Observatory for piracy

Piracy – a term that in colloquial language expresses the infringement of intellectual property rights (IPR) – refers to the manufacture, distribution and selling of unauthorized copies (pirated copies) of material protected by intellectual property rights. Copyright piracy is demonstrated in various forms and pertains mainly to the sectors of music, audiovisual works, computer programs, publications and radio/television broadcasts.
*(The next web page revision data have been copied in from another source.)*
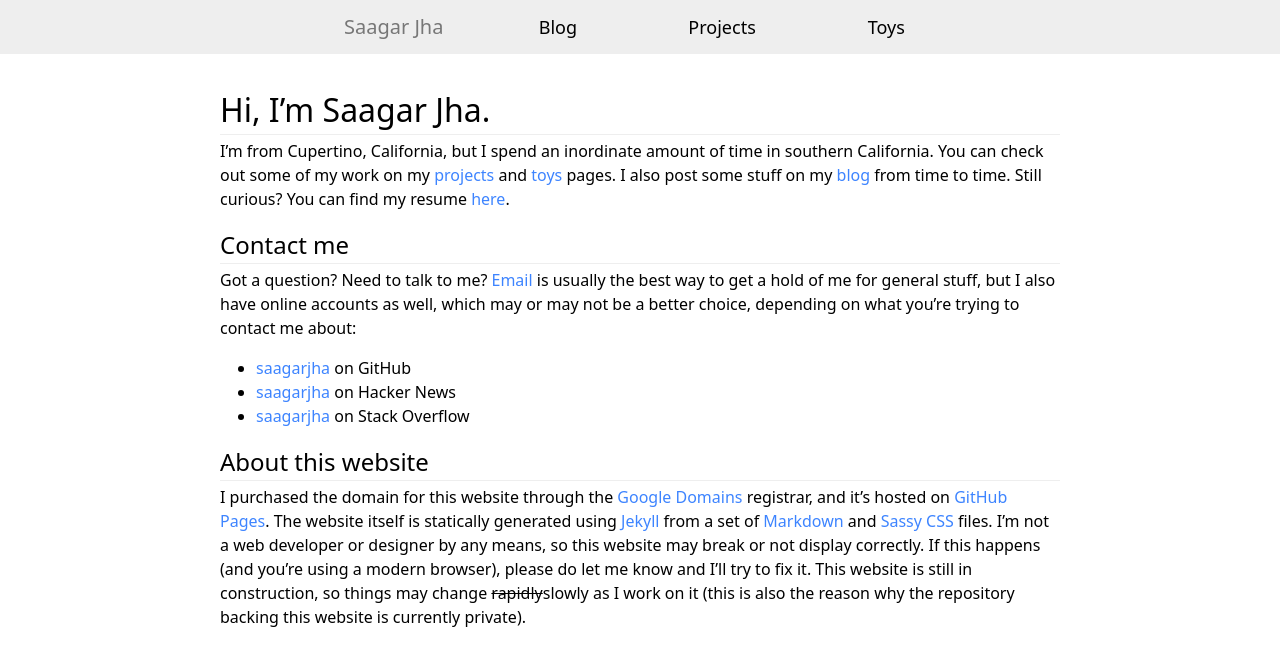
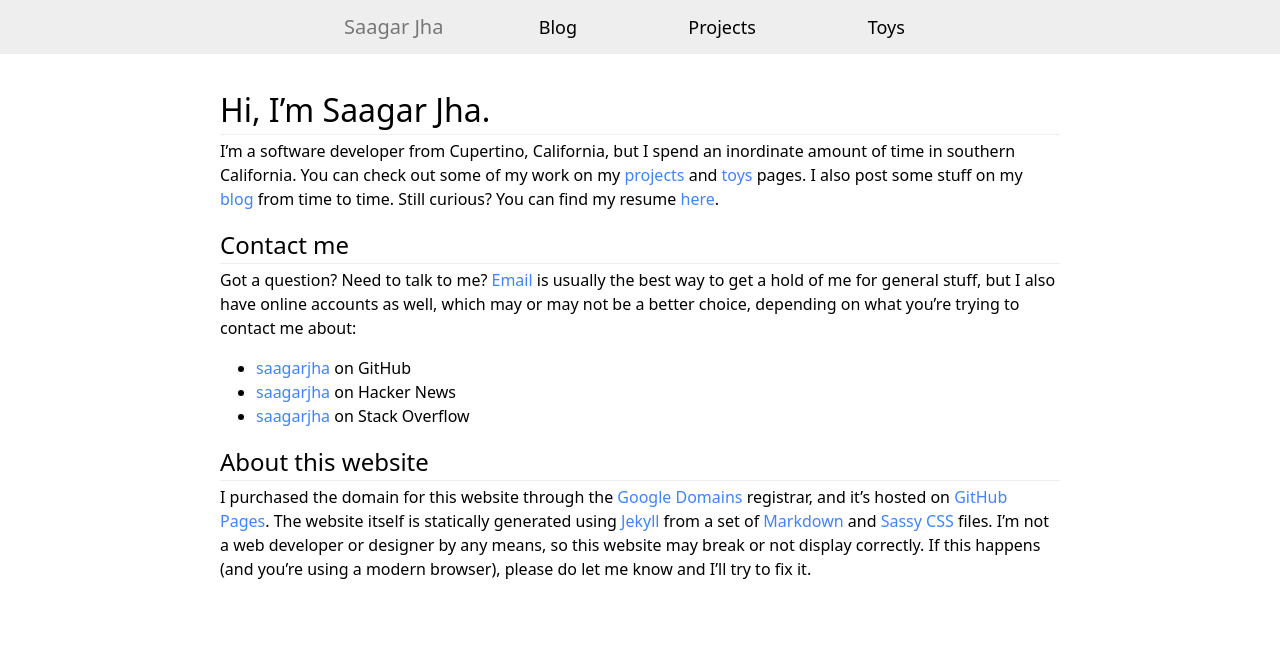
Before and after one commit to saagarjha/saagarjha.github.io, a Jekyll site: the page built from index.md, in a window 1280 px wide. Shown: the top 666 px of the page. Built offline with Jekyll 4.4.1, drawn with Linux system fonts in a browser that asks for light colours.

Commit message:
Update homepage

```diff
--- a/index.md
+++ b/index.md
@@ -4,7 +4,7 @@ title: About
 ---
 
 # Hi, I'm Saagar Jha.
-I'm from Cupertino, California, but I spend an inordinate amount of time in southern California. You can check out some of my work on my [projects]({{ site.url }}/projects) and [toys]({{ site.url }}/toys) pages. I also post some stuff on my [blog]({{ site.url }}/blog) from time to time. Still curious? You can find my resume [here]({{ site.url }}/resume.pdf).
+I'm a software developer from Cupertino, California, but I spend an inordinate amount of time in southern California. You can check out some of my work on my [projects]({{ site.url }}/projects) and [toys]({{ site.url }}/toys) pages. I also post some stuff on my [blog]({{ site.url }}/blog) from time to time. Still curious? You can find my resume [here]({{ site.url }}/resume.pdf).
 
 ## Contact me
 Got a question? Need to talk to me? [Email](mailto:saagar@saagarjha.com) is usually the best way to get a hold of me for general stuff, but I also have online accounts as well, which may or may not be a better choice, depending on what you're trying to contact me about:
@@ -14,4 +14,4 @@ Got a question? Need to talk to me? [Email](mailto:saagar@saagarjha.com) is usua
 - [saagarjha](https://stackoverflow.com/users/5230900/saagarjha) on Stack Overflow
 
 ## About this website
-I purchased the domain for this website through the [Google Domains](https://domains.google/) registrar, and it's hosted on [GitHub Pages](https://pages.github.com). The website itself is statically generated using [Jekyll](https://jekyllrb.com) from a set of [Markdown](https://daringfireball.net/projects/markdown/) and [Sassy CSS](http://sass-lang.com) files. I'm not a web developer or designer by any means, so this website may break or not display correctly. If this happens (and you're using a modern browser), please do let me know and I'll try to fix it. This website is still in construction, so things may change ~~rapidly~~slowly as I work on it (this is also the reason why the repository backing this website is currently private).
+I purchased the domain for this website through the [Google Domains](https://domains.google/) registrar, and it's hosted on [GitHub Pages](https://pages.github.com). The website itself is statically generated using [Jekyll](https://jekyllrb.com) from a set of [Markdown](https://daringfireball.net/projects/markdown/) and [Sassy CSS](http://sass-lang.com) files. I'm not a web developer or designer by any means, so this website may break or not display correctly. If this happens (and you're using a modern browser), please do let me know and I'll try to fix it.
```
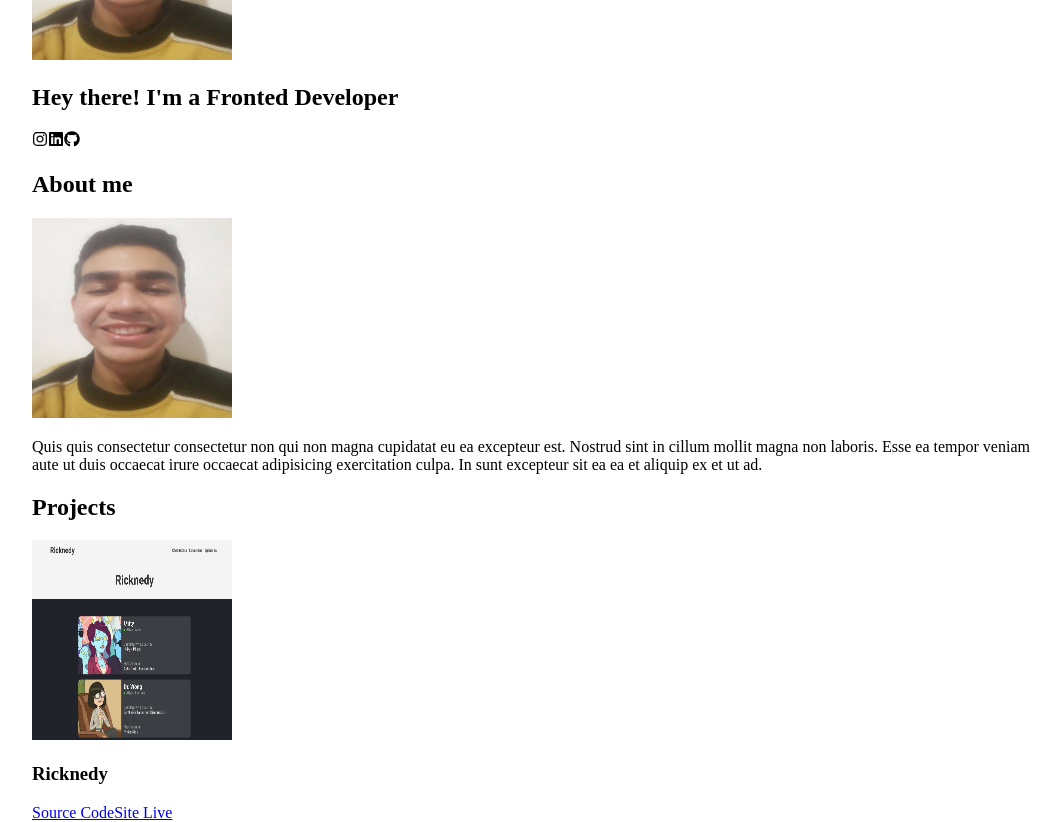
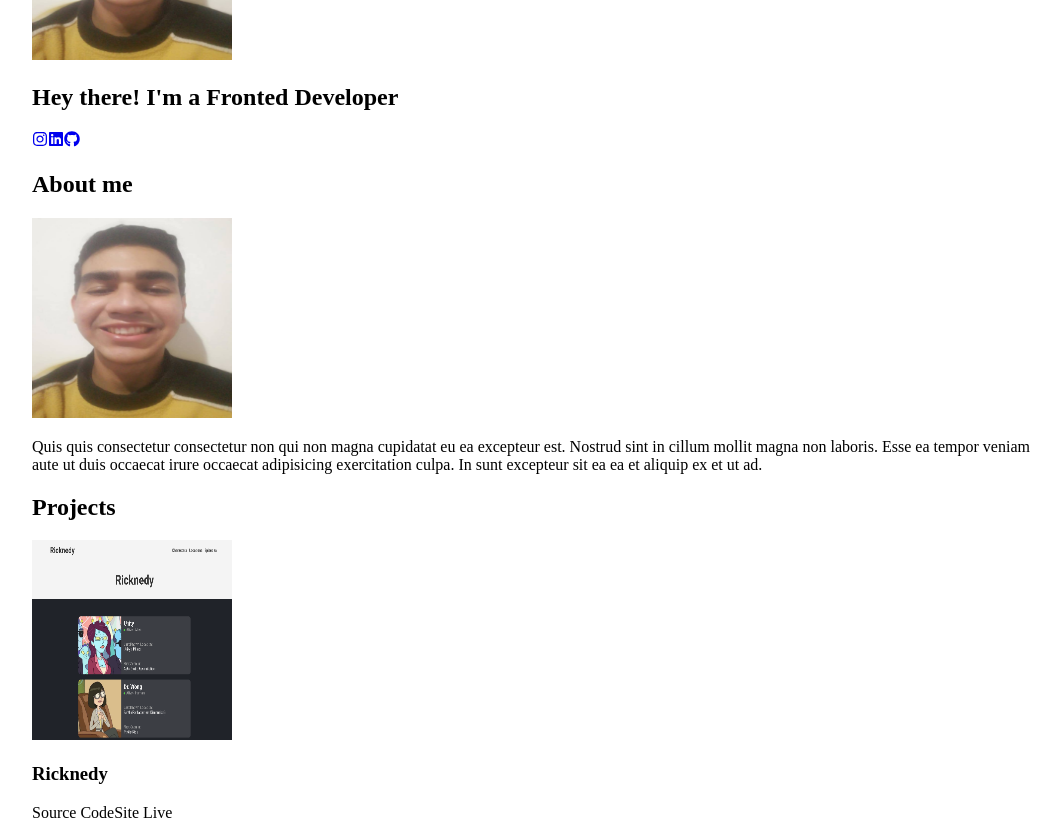
Before and after one commit to plumreiss/angelpadrino, a Next.js app: page / in a window 1280 px wide. Shown: the part 140-962 px from the top of the page, without its empty margins (96-1156 px from the left). Built offline with nearby package versions, Linux system fonts and the light colour scheme.

Commit message:
feat: create Link component

```diff
--- /dev/null
+++ b/src/components/elements/Link/index.js
@@ -0,0 +1,7 @@
+export function Link({ url, children }) {
+  return (
+    <a href={url} target="_blank" rel="noopener noreferrer">
+      {children}
+    </a>
+  );
+}
--- a/src/components/elements/index.js
+++ b/src/components/elements/index.js
@@ -1,2 +1,3 @@
 export * from "./Text";
 export * from "./Container";
+export * from "./Link";
--- a/src/constants/index.js
+++ b/src/constants/index.js
@@ -7,3 +7,9 @@ export const PROJECTS = [
     sourceCode: "https://github.com/plumreiss/ricknedy",
   },
 ];
+
+export const SOCIAL_NETWORKS = {
+  instagram: "https://www.instagram.com/angel.padrino04",
+  linkedin: "https://linkedin.com/in/angel-padrino",
+  github: "https://github.com/plumreiss",
+};
--- a/src/pages/index.js
+++ b/src/pages/index.js
@@ -3,10 +3,11 @@ import {
   Box,
   Article,
   Subtitle,
+  Link,
   Paragraph,
   Section,
 } from "../components";
-import { PROJECTS } from "../constants";
+import { PROJECTS, SOCIAL_NETWORKS } from "../constants";
 
 import Image from "next/image";
 import { FaInstagram, FaLinkedin, FaGithub } from "react-icons/fa";
@@ -23,9 +24,15 @@ export default function Main() {
         />
         <Title> Hey there! I'm a Fronted Developer</Title>
         <Box>
-          <FaInstagram />
-          <FaLinkedin />
-          <FaGithub />
+          <Link url={SOCIAL_NETWORKS["instagram"]}>
+            <FaInstagram />
+          </Link>
+          <Link url={SOCIAL_NETWORKS["linkedin"]}>
+            <FaLinkedin />
+          </Link>
+          <Link url={SOCIAL_NETWORKS["github"]}>
+            <FaGithub />
+          </Link>
         </Box>
       </Section>
 
@@ -64,13 +71,17 @@ export default function Main() {
                 <h3>{name}</h3>
               </Box>
               <Box>
-                <a href={sourceCode} target="_blank" rel="noopener noreferrer">
+                <Link
+                  href={sourceCode}
+                  target="_blank"
+                  rel="noopener noreferrer"
+                >
                   Source Code
-                </a>
+                </Link>
 
-                <a href={url} target="_blank" rel="noopener noreferrer">
+                <Link href={url} target="_blank" rel="noopener noreferrer">
                   Site Live
-                </a>
+                </Link>
               </Box>
             </Article>
           ))}
```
Piracy of IPR protected assets is a global phenomenon, which has assumed alarming proportions. In the 2019 Status Report on IPR Infringement by EUIPO, it reported that the total contribution of IPR-intensive industries to the EU economy accounts for approximately 42% of GDP (€5.7 trillion euros) and 28% of employment. Those sectors also generate a trade surplus of approximately €96 billion euros with the rest of the world and pay their workers 46% higher salaries than other sectors.

Because of the high value associated with IPR, infringement of those rights is a lucrative criminal activity, which generates significant costs to the rights owners and to the economy in general.

According to a study carried out by EUIPO and the OECD in 2019, estimates of IPR infringement in international trade in 2016 could reach as much as 3.3% of world trade. Up to 6.8% of EU imports, or €121 billion euros per year, consist of fake goods. Both sets of figures are significantly higher than those found in study by the two organisations published in 2016, indicating that the problem has grown even more serious in recent years.

Some of the most significant effects of piracy and counterfeiting in our country are the following:

  • Loss of revenues for the Greek State, resulting from the reduction in VAT and customs duty collection
  • Loss of employment
  • Restraint of the development of cultural industry and other related industries
  • Decrease to the investment of new funds
  • Imperilment to consumer protection
  • Inability to enforce relevant laws and to implement international obligations
  • Endangering the country’s prestige

The Hellenic Copyright Organization (HCO) has developed numerous actions for reducing and gradually eliminating the phenomenon of piracy of copyrighted works and continues to be active in this field.

The Observatory has gathered the entire relevant legal framework, on a national and a European Union level, the competent authorities, the relevant national case law and the latest developments concerning copyright infringements. Finally, a number of useful links national, European and international is given.

Τhe Observatory is a dynamic webpage constantly updated regarding the latest developments.

1. Legal framework and relative material

2. Committee for the Notification of Copyright and Related Rights Infringement on the Internet (ΕDPPI)

Committee for the Notification of Copyright and Related Rights Infringement on the Internet (ΕDPPI)

3. Statistic Data

Enforcement Authorities

  • Courts

    We inform you that, starting from 2023, the HCO will no longer be publishing statistical data regarding the decisions of Greek courts related to cases about copyright and related rights infringement (see Law 21221/1993 and Law 4481/2017).
    This development comes as a result of the HCO’s and the Greek courts’ compliance to legislation about personal data protection and also of the significant reduction of the amount of original data that is made available to the HCO, which is a consequence, among other reasons, of the limitation of the selling of digital discs with audio and audiovisual content, by street vendors.

  • Cyber Crime Unit

4. Studies

5. OPI actions against piracy

6. Relevant Collecting Societies (CS) and/or Collective Protection Societies (CPS)

Collecting Societies (CS) and/or Collective Protection Societies (CPS)

7. International Contact Points

8. Useful links